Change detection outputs
########################################
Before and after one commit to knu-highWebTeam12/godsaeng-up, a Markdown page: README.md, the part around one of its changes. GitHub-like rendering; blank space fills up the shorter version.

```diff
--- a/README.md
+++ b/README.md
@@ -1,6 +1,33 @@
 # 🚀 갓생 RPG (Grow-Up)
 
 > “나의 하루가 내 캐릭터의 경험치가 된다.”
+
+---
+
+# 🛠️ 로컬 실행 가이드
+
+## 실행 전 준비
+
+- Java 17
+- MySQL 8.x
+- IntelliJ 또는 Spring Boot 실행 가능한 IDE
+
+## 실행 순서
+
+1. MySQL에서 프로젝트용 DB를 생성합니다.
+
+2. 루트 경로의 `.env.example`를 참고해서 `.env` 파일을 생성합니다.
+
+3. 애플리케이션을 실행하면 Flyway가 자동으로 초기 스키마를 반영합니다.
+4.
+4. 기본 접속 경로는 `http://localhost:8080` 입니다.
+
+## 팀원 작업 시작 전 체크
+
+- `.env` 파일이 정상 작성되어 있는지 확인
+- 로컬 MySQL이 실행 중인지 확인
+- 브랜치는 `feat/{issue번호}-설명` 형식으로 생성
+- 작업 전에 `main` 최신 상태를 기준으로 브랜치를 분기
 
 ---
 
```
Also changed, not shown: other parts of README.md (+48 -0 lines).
########################################
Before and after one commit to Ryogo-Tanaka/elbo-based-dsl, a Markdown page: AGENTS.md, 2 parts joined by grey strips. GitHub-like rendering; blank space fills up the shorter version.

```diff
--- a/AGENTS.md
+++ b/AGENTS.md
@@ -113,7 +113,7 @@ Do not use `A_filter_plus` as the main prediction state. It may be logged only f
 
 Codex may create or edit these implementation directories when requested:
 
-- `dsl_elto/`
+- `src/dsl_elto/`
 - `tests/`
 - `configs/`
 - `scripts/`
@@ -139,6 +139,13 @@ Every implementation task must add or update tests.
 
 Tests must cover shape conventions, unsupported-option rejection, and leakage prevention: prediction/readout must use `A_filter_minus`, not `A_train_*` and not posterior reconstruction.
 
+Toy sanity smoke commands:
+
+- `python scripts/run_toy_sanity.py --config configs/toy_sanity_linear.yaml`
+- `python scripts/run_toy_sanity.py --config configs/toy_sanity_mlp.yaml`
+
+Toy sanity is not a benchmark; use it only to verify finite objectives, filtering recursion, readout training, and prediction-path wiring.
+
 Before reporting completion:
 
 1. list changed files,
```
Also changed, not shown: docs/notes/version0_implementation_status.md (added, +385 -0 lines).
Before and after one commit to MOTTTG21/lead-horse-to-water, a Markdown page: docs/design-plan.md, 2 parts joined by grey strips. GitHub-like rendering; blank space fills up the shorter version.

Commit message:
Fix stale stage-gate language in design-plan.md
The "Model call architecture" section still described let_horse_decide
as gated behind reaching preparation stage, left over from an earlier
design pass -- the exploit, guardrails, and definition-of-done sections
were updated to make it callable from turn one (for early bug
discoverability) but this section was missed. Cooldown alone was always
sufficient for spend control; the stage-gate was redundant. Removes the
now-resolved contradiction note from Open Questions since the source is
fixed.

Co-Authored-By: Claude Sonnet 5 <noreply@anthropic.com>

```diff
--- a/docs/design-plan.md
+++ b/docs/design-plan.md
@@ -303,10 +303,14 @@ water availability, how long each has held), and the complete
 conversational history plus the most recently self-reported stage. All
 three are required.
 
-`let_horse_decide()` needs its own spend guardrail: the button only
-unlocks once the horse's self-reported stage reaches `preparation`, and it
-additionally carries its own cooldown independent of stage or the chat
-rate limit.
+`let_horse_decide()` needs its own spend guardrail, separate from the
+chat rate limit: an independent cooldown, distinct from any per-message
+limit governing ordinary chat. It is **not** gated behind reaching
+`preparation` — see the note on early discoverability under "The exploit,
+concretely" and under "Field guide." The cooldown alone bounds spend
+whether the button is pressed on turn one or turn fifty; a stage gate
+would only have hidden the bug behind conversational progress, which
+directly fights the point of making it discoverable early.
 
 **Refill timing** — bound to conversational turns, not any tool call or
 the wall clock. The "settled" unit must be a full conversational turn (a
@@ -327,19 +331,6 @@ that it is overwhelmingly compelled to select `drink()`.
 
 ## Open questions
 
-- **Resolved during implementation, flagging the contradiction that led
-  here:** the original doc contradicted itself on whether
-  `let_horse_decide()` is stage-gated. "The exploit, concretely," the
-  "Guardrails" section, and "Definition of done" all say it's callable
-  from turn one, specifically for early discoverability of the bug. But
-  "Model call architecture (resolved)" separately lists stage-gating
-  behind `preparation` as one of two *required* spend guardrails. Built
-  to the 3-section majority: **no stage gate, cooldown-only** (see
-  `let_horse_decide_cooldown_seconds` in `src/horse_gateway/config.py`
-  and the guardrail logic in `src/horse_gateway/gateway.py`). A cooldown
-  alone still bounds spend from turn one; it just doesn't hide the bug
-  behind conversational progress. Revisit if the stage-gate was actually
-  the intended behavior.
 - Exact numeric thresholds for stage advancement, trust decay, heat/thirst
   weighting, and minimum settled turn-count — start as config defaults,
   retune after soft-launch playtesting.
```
########################################
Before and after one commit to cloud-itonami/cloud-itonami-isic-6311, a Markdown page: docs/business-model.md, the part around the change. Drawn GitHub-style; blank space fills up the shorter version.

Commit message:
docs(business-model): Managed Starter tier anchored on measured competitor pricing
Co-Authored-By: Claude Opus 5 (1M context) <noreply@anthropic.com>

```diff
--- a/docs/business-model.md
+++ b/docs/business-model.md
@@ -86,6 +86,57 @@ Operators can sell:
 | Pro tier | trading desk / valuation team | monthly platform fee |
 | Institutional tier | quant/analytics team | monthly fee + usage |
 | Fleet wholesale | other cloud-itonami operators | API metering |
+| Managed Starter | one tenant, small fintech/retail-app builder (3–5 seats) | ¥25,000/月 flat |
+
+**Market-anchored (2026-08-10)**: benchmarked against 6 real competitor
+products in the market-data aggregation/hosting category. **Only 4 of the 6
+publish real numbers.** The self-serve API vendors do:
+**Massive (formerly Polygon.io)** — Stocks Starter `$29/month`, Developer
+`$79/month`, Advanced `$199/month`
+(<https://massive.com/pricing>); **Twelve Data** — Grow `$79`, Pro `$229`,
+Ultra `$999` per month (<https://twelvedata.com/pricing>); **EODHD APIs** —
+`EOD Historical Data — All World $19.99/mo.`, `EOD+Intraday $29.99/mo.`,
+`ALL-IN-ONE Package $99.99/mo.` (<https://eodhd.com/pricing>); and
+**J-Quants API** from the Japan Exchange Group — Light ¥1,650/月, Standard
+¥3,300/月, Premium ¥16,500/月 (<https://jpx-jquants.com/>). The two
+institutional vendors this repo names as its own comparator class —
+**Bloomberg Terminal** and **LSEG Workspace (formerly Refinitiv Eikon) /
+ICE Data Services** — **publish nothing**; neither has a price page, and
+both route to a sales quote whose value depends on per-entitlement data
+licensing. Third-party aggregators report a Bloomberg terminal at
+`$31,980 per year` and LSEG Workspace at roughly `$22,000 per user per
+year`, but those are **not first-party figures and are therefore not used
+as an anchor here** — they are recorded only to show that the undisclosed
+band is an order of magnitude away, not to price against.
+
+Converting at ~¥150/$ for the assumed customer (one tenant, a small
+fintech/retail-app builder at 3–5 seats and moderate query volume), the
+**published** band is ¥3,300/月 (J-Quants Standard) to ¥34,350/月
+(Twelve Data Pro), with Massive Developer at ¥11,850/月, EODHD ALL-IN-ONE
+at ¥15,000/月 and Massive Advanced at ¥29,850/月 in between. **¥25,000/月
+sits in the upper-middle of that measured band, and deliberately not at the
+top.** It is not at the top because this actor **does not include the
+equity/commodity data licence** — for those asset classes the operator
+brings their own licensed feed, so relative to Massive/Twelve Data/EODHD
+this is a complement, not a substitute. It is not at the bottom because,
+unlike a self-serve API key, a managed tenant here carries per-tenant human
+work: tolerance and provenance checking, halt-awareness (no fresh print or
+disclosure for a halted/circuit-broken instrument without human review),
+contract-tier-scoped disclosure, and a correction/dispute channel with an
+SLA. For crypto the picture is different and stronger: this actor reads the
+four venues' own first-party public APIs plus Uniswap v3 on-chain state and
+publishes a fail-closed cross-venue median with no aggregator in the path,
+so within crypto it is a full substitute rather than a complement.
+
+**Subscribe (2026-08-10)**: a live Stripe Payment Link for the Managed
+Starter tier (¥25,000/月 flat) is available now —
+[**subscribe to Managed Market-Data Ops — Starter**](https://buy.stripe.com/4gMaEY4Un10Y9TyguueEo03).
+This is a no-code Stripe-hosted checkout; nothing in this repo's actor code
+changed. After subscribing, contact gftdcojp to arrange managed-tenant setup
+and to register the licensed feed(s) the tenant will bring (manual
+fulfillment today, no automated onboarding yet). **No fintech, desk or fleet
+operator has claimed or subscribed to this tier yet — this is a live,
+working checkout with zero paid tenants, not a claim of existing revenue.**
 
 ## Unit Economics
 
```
########################################
TASK ITEM →
Copy out every line in the entries above that holds "band".

EXERCISE SOLUTION →
+band is an order of magnitude away, not to price against.
+**published** band is ¥3,300/月 (J-Quants Standard) to ¥34,350/月
+sits in the upper-middle of that measured band, and deliberately not at the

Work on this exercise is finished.